Issue link:

Contents of this Issue


Page 5 of 11

6 | Health Matters: Providence St. Joseph Hospital A Ray of Hope Sometimes depression does not respond to antidepressants. But there are other options at Providence St. Joseph Hospital. I magine that you have been struggling for months, even years, with leaden sadness. Finally you get a diagnosis of clinical depression, and with renewed optimism you start an antidepressant medication … and it doesn't work. Then your doctor tries a different antidepressant, or maybe tries combining two— and you still feel depressed. The official medical term is treatment- resistant depression, or TRD. Ernest Rasyidi, MD, a staff psychiatrist at Providence St. Joseph Hospital, explains: "The definition will vary, but the one most accepted is someone with clinical depression who has failed with two medications, shown no or only partial improvement or found the side effects of medication intolerable." The first step in treatment for TRD, according to Dr. Rasyidi, is often self-referral, meaning the patient has been seeing a primary doctor or a psychiatrist and realizes they just aren't feeling better. "They contact our clinic and schedule an evaluation," he says, "and we confirm their diagnosis, medical history and current treatment. And then we decide on treatment." THREE OPTIONS FOR TREATMENT "The most mainstream option is transcranial magnetic stimulation, or TMS," Dr. Rasyidi explains. "We use a machine to create a magnetic field—somewhat like an MRI—and the field penetrates the skull. We then alter the currents, target certain areas in the brain that might be underactive and stimulate those areas. "The patient is fully awake and conscious the whole time—no anesthesia. We want them awake, because the procedure stimulates the brain. The time in the chair is brief: 20 minutes, five days a week, for six weeks." Option two is an intranasal ketamine dose. "This one is relatively new, and we have to monitor you for two hours afterward," explains Dr. Rasyidi. "A side effect of the treatment is that the blood pressure may go up, and that can cause other issues, such as heart attack or stroke. We want to make sure that doesn't happen." "We know that ketamine works on a neurotransmitter receptor called NMDA, but we don't fully understand how or why it works for some people and not others," he says. Ketamine treatments are administered twice a week for a month, then once a week for a month, then every two weeks for a month. Electroconvulsive therapy (ECT) is another option. ECT "is colloquially referred to as 'electroshock therapy,' " says Dr. Rasyidi, "and that's a negative connotation—it's not like One Flew Over the Cuckoo's Nest." A current is administered, while the patient is under anesthesia, to induce a seizure. "The seizure lasts a few seconds," he says. "The procedure is administered three times a week for two weeks, then twice a week for a week or two, then we continue to taper it down." Dr. Rasyidi explains: "We know that when you cause a seizure, you also cause an immediate, massive release of neurotransmitters such as serotonin, dopamine and norepinephrine, which stimulates genesis and reforms connections. It's like a tree starting to sprout new branches. Sort of a reset button." If you have been diagnosed with clinical depression and feel your treatment is not working or has plateaued, contact Behavioral Health Outpatient Services at 714-771-8085. Dr. Ernest Rasyidi

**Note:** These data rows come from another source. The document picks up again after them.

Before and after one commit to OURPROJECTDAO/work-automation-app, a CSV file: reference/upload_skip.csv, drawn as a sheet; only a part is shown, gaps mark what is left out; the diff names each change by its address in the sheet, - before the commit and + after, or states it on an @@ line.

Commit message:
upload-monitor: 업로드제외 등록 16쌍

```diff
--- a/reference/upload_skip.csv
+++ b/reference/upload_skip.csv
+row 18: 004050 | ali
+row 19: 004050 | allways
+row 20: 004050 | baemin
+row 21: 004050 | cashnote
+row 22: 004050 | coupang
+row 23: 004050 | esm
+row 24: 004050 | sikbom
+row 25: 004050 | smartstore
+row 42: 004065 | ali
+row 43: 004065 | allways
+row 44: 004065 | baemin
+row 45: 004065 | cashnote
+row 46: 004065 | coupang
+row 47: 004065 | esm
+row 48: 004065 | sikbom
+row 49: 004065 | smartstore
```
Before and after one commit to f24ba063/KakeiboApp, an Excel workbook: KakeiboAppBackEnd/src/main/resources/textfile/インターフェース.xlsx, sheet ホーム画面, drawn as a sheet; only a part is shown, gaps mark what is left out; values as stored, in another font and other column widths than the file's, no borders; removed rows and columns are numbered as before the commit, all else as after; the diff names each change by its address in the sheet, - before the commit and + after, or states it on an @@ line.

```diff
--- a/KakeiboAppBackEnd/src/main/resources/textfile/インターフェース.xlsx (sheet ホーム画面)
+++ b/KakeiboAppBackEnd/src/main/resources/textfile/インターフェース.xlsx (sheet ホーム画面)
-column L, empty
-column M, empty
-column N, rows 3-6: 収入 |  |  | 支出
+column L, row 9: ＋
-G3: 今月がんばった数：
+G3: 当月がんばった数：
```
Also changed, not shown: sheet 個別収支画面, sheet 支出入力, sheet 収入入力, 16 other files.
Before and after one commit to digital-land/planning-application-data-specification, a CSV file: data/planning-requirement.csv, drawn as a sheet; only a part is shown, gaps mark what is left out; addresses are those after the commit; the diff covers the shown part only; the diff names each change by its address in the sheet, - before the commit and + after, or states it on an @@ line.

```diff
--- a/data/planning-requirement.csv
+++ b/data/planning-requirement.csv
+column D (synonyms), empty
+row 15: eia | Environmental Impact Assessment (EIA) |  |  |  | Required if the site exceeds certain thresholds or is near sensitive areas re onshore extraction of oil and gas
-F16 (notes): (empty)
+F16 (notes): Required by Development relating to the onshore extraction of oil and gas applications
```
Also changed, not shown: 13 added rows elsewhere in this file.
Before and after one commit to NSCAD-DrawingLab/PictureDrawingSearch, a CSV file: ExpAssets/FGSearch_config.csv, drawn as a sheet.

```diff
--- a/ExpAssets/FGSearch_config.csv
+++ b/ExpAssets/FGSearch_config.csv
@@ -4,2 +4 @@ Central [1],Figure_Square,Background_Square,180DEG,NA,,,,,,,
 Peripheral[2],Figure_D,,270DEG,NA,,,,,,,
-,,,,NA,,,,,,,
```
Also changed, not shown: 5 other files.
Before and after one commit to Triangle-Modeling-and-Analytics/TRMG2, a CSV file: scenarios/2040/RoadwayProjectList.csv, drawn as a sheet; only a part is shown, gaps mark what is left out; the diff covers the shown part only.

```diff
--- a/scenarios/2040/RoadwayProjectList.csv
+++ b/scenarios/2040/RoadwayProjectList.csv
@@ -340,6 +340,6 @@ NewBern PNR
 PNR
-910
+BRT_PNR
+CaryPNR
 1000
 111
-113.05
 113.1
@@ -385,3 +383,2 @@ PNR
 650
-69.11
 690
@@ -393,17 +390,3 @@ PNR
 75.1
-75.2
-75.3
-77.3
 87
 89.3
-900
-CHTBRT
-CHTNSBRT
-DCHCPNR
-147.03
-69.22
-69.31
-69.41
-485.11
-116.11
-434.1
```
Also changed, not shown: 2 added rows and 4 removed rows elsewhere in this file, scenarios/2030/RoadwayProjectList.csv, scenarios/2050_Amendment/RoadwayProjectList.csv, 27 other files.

Articles in this issue

view archives of SoCal Flipbooks - HM_StJoOrange_Winter2022